In some cases, such as China, we have Domtar people in country who speak to customers in their native language. China is such an important market to Domtar that we established an office in Hong Kong so we could provide service in the native language and in a customer friendly time zone. In other cases, we have multilingual people on staff, such as in the Montreal office. Our European Sales Manager is fluent in French and Italian in addition to English. Our Latin American Manager grew up in Costa Rica.

But what about those countries where the language is a bit more “exotic”, like Bahasa or Hakka? (Bonus points if you know where Hakka is spoken.) For these countries, we resort to multi-national sales organizations such as Cellmark, CNG or Ekman who employ sub-agents in these countries. We will sell to an agent who in turn sells (with the help of their sub-agent/ local representative) to the local buyer. The agents also provide a valuable financial service for Domtar by assuming financial risk. In this case, financial risk comes in multiple flavors; commercial risk, country risk, war risk, currency exchange risk and the list goes on. These are all factors in any transaction but it all starts with a simple conversation with an interested buyer.

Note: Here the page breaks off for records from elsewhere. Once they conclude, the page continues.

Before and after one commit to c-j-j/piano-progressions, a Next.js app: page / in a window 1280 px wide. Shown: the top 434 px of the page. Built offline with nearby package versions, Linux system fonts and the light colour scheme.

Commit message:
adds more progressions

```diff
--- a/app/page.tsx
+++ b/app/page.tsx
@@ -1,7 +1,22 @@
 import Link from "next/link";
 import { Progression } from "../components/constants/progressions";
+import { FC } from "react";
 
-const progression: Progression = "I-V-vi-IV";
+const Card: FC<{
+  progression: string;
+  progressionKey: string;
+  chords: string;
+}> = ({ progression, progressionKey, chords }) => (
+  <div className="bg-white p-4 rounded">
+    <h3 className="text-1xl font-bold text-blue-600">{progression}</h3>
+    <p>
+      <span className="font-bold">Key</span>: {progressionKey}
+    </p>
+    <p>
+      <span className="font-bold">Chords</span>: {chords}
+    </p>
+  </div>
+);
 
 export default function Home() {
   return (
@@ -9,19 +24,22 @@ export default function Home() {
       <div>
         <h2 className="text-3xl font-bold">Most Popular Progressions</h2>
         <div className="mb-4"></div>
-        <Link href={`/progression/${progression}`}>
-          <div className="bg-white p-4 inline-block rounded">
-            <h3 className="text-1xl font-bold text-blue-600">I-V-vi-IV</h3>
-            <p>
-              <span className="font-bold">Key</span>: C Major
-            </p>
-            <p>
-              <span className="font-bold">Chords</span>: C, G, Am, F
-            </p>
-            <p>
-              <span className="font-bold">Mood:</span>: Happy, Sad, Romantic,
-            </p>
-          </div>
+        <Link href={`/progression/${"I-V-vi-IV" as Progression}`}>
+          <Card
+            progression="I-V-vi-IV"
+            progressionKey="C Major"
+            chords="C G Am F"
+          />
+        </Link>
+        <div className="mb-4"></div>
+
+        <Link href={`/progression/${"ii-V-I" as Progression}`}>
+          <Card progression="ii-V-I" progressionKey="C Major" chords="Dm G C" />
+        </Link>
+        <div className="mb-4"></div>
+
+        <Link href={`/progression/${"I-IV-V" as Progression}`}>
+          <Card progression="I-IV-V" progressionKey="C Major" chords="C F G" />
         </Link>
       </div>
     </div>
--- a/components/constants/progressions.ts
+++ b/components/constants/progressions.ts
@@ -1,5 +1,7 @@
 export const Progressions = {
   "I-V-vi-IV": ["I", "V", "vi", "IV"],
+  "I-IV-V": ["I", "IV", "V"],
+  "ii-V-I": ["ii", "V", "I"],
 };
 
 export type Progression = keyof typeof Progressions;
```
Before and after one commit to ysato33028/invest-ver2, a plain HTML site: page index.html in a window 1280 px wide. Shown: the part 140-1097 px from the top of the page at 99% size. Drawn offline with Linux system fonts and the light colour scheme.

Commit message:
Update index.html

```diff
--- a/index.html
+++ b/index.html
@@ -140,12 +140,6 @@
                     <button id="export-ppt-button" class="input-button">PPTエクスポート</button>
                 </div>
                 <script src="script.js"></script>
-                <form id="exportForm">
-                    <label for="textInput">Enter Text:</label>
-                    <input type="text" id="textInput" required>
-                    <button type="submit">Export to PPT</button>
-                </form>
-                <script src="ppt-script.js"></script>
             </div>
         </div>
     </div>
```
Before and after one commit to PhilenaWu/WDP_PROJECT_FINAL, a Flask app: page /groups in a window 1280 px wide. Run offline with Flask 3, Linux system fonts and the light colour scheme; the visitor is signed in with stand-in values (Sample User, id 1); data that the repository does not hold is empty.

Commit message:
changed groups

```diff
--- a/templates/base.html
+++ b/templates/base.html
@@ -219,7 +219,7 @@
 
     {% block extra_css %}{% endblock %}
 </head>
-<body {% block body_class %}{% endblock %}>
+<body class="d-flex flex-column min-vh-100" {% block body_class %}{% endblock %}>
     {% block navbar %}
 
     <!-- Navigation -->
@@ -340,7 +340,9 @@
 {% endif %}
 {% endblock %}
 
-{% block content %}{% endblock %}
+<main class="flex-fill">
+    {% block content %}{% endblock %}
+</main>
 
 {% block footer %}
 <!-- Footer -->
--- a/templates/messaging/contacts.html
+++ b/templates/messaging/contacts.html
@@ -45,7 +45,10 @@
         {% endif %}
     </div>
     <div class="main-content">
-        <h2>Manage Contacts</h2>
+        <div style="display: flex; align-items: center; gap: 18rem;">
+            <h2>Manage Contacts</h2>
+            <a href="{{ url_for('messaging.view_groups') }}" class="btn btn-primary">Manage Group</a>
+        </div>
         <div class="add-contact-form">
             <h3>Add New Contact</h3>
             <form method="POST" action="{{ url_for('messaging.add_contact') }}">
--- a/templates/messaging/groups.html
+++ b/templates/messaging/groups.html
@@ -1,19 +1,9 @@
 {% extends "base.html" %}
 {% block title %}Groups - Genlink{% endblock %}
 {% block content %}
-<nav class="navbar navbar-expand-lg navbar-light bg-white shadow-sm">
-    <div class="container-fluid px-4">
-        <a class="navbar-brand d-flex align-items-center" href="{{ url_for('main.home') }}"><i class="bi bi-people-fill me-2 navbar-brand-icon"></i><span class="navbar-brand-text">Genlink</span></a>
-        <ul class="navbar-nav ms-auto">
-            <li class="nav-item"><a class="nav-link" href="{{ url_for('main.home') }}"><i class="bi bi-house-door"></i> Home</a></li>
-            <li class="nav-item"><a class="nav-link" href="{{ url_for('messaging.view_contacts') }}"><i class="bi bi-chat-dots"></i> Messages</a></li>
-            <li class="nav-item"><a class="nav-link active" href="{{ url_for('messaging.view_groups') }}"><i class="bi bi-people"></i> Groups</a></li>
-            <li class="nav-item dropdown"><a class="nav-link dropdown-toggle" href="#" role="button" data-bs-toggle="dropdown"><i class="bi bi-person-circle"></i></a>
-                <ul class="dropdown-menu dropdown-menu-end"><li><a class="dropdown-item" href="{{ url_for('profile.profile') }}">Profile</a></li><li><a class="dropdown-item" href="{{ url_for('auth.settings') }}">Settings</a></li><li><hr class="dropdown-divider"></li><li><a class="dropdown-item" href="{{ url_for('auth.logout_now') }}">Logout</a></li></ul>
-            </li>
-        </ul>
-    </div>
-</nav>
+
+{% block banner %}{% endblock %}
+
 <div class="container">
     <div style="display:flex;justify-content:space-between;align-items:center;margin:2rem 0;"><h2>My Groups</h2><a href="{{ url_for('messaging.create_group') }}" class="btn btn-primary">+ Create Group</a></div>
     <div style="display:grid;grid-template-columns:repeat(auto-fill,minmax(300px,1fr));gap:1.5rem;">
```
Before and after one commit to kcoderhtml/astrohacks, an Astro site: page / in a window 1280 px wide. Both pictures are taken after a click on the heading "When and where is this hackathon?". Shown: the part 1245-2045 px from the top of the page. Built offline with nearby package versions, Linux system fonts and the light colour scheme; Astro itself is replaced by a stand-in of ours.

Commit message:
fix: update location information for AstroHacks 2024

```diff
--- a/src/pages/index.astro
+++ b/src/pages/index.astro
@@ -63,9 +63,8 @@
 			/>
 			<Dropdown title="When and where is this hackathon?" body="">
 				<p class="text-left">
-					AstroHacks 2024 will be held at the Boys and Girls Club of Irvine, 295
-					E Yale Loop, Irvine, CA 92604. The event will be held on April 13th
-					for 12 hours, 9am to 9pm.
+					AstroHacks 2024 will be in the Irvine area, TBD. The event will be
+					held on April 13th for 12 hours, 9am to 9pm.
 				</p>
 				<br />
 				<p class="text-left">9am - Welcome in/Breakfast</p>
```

We’re very fortunate that English is our native tongue and has become the lingua franca of the world over the last 50 years. Most purchasing agents (to varying degrees of proficiency) speak English. But the work doesn’t start and end with the Purchasing Manager. The pulp has to perform well. This means technical people. Arrival condition is critical. This means shipping and receiving people. Invoicing has to be correct. This means office staff. When there is a complaint (OK, this is rare), the production staff is involved. For these people, English is as foreign to them as Japanese is to most of us. A local native speaker is essential.

So, short answer is that it’s a network of people taking the product from the floor of a Domtar mill to the floor of a customer plant. And as the product moves, risk slowly transfers with it and the language in which we transact slowly morphs from English to the local language.

Next time I’m asked if I speak all “those languages”, I think I’ll just smile benignly and say, “Why, yes. Yes, I do.” It’s so much simpler.